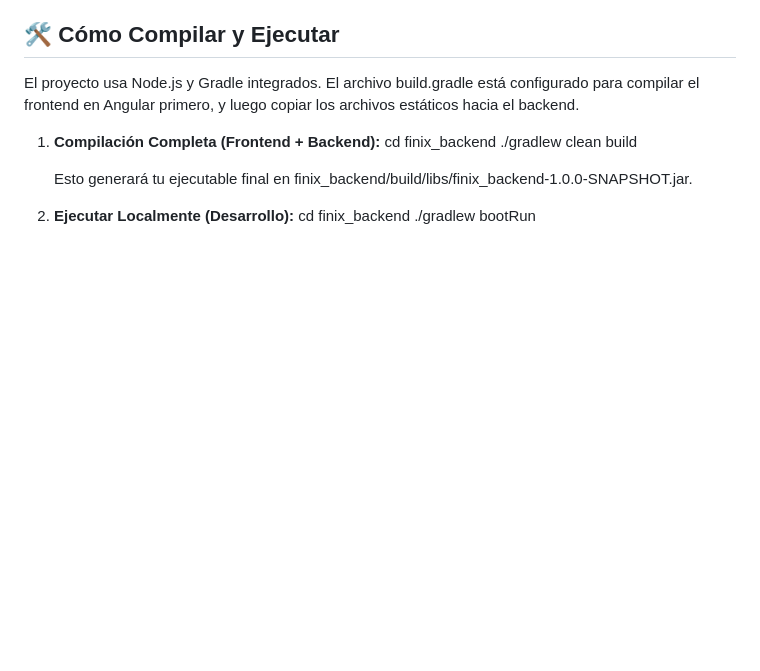
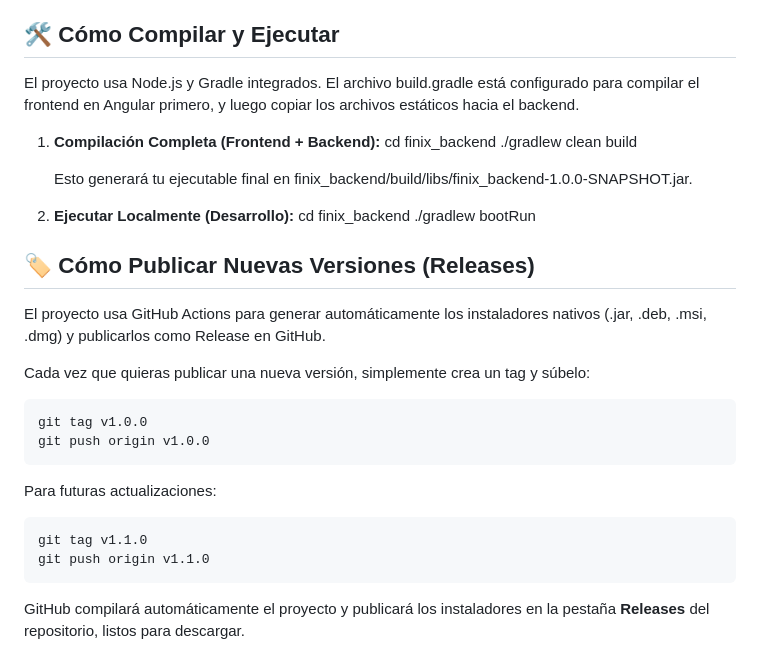
Before and after one commit to soycamiloypunto/FinixSoftware, a Markdown page: README.md, the part around the change. Drawn GitHub-style; blank space fills up the shorter version.

Commit message:
actualizacion de readme

````diff
--- a/README.md
+++ b/README.md
@@ -56,3 +56,23 @@ El proyecto usa Node.js y Gradle integrados. El archivo build.gradle está confi
 2. **Ejecutar Localmente (Desarrollo):**
    cd finix_backend
    ./gradlew bootRun
+
+## 🏷️ Cómo Publicar Nuevas Versiones (Releases)
+
+El proyecto usa GitHub Actions para generar automáticamente los instaladores nativos (.jar, .deb, .msi, .dmg) y publicarlos como Release en GitHub.
+
+Cada vez que quieras publicar una nueva versión, simplemente crea un tag y súbelo:
+
+```bash
+git tag v1.0.0
+git push origin v1.0.0
+```
+
+Para futuras actualizaciones:
+
+```bash
+git tag v1.1.0
+git push origin v1.1.0
+```
+
+GitHub compilará automáticamente el proyecto y publicará los instaladores en la pestaña **Releases** del repositorio, listos para descargar.
````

— About this exercise —
Wherever the word "instaladores" turns up in a line of the entries above, copy that line.

— Solution for this problem —
+El proyecto usa GitHub Actions para generar automáticamente los instaladores nativos (.jar, .deb, .msi, .dmg) y publicarlos como Release en GitHub.
+GitHub compilará automáticamente el proyecto y publicará los instaladores en la pestaña **Releases** del repositorio, listos para descargar.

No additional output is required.